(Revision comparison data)
════════════════════
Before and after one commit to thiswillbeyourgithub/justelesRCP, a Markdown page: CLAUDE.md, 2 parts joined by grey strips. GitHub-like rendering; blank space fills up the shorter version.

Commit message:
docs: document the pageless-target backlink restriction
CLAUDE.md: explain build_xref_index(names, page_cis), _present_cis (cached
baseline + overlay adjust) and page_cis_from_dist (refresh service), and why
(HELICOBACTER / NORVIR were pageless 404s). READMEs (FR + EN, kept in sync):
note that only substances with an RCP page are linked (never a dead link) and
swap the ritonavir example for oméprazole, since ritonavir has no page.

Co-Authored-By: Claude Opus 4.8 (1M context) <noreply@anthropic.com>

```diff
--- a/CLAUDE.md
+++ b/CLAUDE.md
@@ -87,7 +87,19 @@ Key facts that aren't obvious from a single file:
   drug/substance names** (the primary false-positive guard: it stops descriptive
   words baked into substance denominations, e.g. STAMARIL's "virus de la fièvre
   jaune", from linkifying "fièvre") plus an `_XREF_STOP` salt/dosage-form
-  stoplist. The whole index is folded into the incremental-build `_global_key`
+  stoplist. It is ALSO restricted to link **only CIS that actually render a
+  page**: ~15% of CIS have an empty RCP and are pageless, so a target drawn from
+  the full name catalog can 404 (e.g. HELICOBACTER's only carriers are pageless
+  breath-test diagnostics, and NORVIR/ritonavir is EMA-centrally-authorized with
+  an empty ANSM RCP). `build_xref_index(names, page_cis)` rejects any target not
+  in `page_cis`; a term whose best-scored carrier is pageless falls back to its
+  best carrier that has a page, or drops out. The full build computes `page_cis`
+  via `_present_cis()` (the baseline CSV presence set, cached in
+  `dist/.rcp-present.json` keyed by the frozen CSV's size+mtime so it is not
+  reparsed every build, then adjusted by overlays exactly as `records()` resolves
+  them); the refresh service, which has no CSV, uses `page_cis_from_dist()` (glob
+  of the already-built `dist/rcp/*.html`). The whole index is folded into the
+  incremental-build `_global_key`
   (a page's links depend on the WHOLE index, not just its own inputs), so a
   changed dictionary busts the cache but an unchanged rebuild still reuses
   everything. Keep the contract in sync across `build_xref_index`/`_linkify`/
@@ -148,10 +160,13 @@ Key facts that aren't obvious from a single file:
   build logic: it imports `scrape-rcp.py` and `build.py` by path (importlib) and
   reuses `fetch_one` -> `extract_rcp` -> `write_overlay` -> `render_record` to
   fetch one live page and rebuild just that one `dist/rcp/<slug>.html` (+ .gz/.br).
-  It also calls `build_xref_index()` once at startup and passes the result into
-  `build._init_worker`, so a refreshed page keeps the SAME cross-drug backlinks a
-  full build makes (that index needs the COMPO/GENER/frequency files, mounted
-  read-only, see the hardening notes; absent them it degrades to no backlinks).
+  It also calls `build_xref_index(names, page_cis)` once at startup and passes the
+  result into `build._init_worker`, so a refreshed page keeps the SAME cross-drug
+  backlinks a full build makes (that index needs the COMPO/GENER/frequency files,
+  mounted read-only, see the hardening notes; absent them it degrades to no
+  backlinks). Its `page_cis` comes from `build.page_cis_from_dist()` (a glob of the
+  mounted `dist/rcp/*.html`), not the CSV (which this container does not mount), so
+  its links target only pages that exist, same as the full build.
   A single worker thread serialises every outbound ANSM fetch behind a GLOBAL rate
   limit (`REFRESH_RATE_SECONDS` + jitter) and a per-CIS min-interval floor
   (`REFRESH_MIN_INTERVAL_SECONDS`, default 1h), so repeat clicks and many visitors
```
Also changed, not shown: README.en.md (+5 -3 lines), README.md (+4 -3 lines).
════════════════════
» **Exercise directions**
Lines that hold "into" are the ones to copy, so pick each out from the data.

» **Reply to the task**
   words baked into substance denominations, e.g. STAMARIL's "virus de la fièvre
-  stoplist. The whole index is folded into the incremental-build `_global_key`
+  of the already-built `dist/rcp/*.html`). The whole index is folded into the
-  It also calls `build_xref_index()` once at startup and passes the result into
+  result into `build._init_worker`, so a refreshed page keeps the SAME cross-drug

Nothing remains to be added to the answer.